Assigned task: Spot each line in the records below where the word "ScreenCloud" occurs, then copy it.

Collection entries

+---+

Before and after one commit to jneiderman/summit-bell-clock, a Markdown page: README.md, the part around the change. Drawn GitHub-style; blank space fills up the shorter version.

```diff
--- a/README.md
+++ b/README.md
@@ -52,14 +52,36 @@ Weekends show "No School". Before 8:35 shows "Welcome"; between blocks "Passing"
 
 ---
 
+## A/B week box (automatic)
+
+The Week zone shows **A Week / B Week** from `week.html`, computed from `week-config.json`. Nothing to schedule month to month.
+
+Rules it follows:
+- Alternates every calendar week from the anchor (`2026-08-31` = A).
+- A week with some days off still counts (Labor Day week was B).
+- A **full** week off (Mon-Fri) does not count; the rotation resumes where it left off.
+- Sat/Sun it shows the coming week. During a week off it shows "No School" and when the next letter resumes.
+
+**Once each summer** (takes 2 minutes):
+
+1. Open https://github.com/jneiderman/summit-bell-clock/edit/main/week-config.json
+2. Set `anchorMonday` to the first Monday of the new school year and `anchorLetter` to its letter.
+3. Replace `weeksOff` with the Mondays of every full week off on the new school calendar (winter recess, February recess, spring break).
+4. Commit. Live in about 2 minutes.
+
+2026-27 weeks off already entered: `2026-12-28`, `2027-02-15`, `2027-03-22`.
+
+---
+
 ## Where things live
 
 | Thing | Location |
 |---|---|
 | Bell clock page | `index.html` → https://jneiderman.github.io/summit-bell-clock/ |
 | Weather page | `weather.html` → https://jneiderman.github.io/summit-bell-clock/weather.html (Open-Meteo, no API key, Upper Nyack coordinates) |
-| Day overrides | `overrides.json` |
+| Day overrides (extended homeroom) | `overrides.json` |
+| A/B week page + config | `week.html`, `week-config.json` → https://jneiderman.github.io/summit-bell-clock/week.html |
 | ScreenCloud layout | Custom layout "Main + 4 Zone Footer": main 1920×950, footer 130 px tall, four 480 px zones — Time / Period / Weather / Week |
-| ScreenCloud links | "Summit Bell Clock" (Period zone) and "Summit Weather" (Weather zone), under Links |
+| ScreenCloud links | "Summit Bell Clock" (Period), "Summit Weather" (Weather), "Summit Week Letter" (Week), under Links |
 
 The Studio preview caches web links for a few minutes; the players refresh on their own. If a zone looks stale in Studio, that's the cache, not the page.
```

+---+

Problem solution:
 | ScreenCloud layout | Custom layout "Main + 4 Zone Footer": main 1920×950, footer 130 px tall, four 480 px zones — Time / Period / Weather / Week |
-| ScreenCloud links | "Summit Bell Clock" (Period zone) and "Summit Weather" (Weather zone), under Links |
+| ScreenCloud links | "Summit Bell Clock" (Period), "Summit Weather" (Weather), "Summit Week Letter" (Week), under Links |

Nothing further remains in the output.